Volume can also be measured in its electrical form using the decibel system. A decibel (dB) measures the ratio between two levels: the level being measured against a fixed reference level. Decibel numbers relate to a specific scale, or reference point, like a voltage level. You can think of it like measuring temperature, where we all know that 75 degrees Fahrenheit is much different than 75 degrees Celsius. It is important that you know the scale, like C° or F°, in order to understand what the temperature measurement means.

Analog and Digital Levels

For analog audio, volume may be measured using the dBu scale on a VU meter, which represents a value referenced to .775 volts. VU meters are calibrated so that a professional audio meter reads 0 VU at a voltage of +4 dBu, or 1.228 volts.

In the digital domain, volume is measured using the dBFS scale, which stands for “decibels relative to full scale.” Digital audio signals become clipped at 0 dBFS, which is the loudest digital signal that can be represented without distortion. While there is no single standard for converting between digital and analog levels, many DAWs define analog +4 dBu, or 0 VU, as -18 dBFS, while some companies use other standards, like 0 VU = -20 dBFS. A reference level or -18 dBFS = 0 VU provides 18 dB of headroom over 0, so the maximum analog level would be +22 dBu, or 18 dB above +4 dBu (0 VU).

Peak Metering vs. RMS Metering

Now that we’ve determined how to accurately measure volume levels, let’s talk about how that information is displayed. Most analog and digital systems use a combination of peak metering and RMS (VU) metering. For instance, Pro Tools meters, when set to display “Digital VU,” show the peak level with a single yellow tick and the RMS level with a solid green bar on the same meter display. The peak floats above the green bar and it is easy to see both values and compare the peak vs. average level as the sound plays.

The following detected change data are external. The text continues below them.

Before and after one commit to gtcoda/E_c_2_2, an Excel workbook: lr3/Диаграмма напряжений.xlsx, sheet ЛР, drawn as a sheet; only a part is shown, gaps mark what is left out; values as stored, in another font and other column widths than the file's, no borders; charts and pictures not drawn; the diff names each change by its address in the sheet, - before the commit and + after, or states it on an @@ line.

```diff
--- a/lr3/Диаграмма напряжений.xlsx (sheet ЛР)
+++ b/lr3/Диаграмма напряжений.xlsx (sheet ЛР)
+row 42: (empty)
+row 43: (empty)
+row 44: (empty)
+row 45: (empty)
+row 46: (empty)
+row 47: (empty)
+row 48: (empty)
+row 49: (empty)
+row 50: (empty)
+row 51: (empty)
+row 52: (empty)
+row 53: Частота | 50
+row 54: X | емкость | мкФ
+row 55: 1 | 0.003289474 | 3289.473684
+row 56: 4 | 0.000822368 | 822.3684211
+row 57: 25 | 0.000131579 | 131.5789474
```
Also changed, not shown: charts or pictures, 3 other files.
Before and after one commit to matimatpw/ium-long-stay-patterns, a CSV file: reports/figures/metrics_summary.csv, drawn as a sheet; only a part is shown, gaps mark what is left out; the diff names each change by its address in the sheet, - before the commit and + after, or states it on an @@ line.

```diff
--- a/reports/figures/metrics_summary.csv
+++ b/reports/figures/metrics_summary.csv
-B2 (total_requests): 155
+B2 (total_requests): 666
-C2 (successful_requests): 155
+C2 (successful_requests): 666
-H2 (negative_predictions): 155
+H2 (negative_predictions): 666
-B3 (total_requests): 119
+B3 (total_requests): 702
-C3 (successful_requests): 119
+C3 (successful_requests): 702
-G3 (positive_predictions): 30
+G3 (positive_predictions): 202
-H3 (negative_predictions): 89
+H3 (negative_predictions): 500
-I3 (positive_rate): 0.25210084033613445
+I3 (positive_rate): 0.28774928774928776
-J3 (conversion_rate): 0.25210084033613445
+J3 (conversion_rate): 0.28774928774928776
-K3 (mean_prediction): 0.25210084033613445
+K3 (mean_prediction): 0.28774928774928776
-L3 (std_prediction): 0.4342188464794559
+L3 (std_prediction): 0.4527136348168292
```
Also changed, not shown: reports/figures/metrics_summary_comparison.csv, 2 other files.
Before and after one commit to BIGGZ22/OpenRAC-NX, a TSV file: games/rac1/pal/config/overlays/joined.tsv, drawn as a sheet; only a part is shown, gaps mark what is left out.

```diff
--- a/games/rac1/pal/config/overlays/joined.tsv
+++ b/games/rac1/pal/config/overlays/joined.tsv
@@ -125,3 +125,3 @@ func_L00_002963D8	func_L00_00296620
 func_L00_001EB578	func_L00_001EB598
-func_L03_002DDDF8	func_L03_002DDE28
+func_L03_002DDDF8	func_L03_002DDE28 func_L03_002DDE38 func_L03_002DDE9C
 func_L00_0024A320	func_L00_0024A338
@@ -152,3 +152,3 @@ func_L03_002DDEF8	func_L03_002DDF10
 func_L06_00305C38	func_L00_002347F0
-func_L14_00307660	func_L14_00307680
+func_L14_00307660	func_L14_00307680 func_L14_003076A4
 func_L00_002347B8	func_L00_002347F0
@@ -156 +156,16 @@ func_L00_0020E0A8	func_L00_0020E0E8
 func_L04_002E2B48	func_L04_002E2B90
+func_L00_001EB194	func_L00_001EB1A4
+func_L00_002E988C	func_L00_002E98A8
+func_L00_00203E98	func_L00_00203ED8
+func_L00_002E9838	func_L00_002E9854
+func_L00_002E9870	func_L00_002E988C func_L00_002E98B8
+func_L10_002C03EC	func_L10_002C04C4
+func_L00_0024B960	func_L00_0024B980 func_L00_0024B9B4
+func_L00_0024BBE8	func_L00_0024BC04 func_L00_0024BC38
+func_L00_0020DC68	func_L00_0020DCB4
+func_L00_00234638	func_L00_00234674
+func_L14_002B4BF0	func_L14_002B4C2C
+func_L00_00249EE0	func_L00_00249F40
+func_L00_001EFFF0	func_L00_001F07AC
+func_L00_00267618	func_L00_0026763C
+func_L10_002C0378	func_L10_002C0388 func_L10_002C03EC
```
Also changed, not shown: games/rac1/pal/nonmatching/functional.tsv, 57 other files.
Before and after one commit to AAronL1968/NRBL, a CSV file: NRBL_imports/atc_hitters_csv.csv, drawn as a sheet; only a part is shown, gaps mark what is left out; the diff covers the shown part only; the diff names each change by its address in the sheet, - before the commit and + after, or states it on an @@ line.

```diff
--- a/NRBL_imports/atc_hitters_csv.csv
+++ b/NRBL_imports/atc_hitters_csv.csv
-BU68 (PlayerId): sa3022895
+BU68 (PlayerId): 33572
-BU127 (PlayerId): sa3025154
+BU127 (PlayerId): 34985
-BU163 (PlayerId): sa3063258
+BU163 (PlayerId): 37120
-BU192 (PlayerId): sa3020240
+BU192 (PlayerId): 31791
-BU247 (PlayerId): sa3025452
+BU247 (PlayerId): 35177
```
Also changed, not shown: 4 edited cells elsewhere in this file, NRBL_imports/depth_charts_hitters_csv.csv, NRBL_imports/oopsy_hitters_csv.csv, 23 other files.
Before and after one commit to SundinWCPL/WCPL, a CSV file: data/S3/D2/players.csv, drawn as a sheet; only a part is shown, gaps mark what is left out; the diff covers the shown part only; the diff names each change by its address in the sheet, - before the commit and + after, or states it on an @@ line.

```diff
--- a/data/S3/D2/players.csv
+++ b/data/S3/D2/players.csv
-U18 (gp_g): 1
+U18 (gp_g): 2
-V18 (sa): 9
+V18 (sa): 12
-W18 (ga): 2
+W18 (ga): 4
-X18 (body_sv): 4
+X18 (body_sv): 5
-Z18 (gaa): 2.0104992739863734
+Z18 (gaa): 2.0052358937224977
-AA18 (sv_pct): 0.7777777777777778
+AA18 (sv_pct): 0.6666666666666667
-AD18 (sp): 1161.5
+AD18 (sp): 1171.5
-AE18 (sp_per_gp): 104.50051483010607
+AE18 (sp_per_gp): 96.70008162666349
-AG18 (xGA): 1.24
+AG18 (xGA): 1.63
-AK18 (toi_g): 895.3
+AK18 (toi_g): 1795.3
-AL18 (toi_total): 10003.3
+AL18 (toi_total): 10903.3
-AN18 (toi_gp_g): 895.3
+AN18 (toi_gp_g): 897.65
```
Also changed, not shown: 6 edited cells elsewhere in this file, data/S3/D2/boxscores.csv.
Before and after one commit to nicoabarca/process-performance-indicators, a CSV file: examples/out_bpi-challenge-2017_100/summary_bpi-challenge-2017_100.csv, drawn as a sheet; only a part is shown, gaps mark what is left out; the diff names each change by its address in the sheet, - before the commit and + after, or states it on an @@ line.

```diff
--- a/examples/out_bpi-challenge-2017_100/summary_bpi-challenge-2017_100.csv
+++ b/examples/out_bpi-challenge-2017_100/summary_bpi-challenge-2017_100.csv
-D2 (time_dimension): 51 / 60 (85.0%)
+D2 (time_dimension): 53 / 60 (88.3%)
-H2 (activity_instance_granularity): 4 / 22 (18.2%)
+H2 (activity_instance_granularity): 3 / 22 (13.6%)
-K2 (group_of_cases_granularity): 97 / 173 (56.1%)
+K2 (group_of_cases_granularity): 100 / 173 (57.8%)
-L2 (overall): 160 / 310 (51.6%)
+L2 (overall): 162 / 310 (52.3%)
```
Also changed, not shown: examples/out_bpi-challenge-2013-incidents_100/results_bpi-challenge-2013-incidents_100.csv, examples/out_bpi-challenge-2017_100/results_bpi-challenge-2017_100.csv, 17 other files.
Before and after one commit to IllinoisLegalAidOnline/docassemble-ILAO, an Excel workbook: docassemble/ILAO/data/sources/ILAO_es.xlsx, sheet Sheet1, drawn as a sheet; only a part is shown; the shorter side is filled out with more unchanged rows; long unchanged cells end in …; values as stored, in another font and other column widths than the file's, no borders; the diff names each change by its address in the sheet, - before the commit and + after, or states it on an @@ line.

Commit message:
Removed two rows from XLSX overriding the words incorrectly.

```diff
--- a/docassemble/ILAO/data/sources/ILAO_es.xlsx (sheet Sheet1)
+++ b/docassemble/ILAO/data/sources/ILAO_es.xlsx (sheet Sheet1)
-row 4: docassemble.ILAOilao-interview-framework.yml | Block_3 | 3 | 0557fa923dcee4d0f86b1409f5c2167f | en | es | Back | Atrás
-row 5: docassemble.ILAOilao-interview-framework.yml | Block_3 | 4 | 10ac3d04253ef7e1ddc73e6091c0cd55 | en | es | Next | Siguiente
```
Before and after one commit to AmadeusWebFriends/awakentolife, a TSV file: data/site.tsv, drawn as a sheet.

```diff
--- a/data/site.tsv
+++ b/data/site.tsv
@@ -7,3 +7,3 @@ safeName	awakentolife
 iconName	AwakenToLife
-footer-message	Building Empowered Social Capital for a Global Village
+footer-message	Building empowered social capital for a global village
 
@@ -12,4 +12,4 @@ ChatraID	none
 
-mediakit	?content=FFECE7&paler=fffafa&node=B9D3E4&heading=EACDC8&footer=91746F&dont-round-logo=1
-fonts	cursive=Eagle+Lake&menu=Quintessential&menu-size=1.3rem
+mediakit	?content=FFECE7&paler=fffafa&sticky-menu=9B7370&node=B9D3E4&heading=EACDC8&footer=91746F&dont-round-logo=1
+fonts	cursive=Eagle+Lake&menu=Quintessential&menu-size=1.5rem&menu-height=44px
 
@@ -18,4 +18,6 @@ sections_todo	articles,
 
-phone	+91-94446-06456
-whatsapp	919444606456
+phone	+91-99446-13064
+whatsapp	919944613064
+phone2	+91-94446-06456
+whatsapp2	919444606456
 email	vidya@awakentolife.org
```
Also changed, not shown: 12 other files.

Peak metering measures the maximum instantaneous level of a signal. Peak metering does not offer an accurate measurement of perceived loudness, but instead indicates how close our signal is to clipping.

Designed to emulate the response of analog VU meters, digital RMS meters react much slower than peak meters and more accurately display the perceived loudness of a signal. Sustained sounds display higher RMS levels than transients signal (like short percussion hits).

To better understand RMS (VU) vs. peak levels, simply create a click track in your DAW and take a look at a meter that displays RMS + Peak. The meter will display the average (RMS) level as a solid bar and the peak level as a single bar or tick. A click track, which has a very high peak level and low average level, will show very different levels for the peak and average levels. Now try the same experiment with a string pad or flute sound. In this example, you will notice that the RMS and peak values are very close to each other. This experiment shows us that percussive sounds have very high peak levels but low average levels, while less percussive sounds have similar peak and average levels. The example in figure 1 shows a Pro Tools meter displaying a plucked acoustic guitar next to a distorted electric guitar and you can see the differences in the peak vs. RMS level on the meters.

Fig.1 meter example

The K-System Meter

In practice, many engineers use a combination of peak metering, RMS metering, and their ears to determine the true perceived loudness of a track. However, a more sophisticated system for measuring loudness was introduced in by Bob Katz in 2000. According to Katz in the September 2000 issue of the AES Journal article How To Make Better Recordings in the 21st Century – An Integrated Approach to Metering, Monitoring, and Leveling Practices; “The proposed K-System is a metering and monitoring standard that integrates the best concepts of the past with current psychoacoustic knowledge in order to avoid the chaos of the last 20 years.” In other words, he found a way to set meter levels and monitor volumes that makes sense to our ears and eyes.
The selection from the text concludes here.